Saved data entries

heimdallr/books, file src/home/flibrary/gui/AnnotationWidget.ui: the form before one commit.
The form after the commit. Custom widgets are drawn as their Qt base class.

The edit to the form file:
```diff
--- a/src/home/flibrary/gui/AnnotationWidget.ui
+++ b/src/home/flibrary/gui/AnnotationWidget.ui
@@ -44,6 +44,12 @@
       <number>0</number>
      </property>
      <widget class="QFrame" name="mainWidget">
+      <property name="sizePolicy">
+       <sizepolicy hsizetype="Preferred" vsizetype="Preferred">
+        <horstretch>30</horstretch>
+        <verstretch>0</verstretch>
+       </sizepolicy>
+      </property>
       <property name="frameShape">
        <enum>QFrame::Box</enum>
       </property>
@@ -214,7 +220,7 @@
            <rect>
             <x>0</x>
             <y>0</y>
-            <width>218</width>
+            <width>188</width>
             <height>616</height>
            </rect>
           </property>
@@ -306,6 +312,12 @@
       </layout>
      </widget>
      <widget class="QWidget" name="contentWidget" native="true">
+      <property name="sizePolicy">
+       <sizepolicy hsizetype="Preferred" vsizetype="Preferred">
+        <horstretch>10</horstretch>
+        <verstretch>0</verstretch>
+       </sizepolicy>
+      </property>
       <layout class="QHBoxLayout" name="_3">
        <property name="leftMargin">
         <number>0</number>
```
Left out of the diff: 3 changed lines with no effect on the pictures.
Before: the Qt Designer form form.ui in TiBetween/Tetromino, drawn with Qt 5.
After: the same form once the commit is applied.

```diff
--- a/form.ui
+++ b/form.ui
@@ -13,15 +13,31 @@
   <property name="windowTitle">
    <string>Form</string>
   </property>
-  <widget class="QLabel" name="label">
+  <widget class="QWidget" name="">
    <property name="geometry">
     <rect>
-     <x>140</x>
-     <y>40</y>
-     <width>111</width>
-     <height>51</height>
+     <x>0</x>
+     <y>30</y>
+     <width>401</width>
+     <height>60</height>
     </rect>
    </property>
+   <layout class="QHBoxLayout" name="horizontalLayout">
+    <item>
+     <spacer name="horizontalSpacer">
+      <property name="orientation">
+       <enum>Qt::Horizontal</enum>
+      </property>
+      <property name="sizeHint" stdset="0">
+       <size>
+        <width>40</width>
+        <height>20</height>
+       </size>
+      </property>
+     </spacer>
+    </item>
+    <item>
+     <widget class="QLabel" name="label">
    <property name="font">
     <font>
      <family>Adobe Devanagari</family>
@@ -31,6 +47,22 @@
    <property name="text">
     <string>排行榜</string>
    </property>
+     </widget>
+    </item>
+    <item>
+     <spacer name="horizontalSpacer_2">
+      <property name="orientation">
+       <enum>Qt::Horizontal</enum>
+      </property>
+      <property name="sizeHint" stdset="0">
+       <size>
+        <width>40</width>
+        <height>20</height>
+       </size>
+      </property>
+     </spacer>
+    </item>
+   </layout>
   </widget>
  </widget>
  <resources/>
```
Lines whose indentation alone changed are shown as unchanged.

# Requirement:
Which of the lines above carry the string "spacer"? Copy every one.

# Answer for this exercise:
+     <spacer name="horizontalSpacer">
+     </spacer>
+     <spacer name="horizontalSpacer_2">
+     </spacer>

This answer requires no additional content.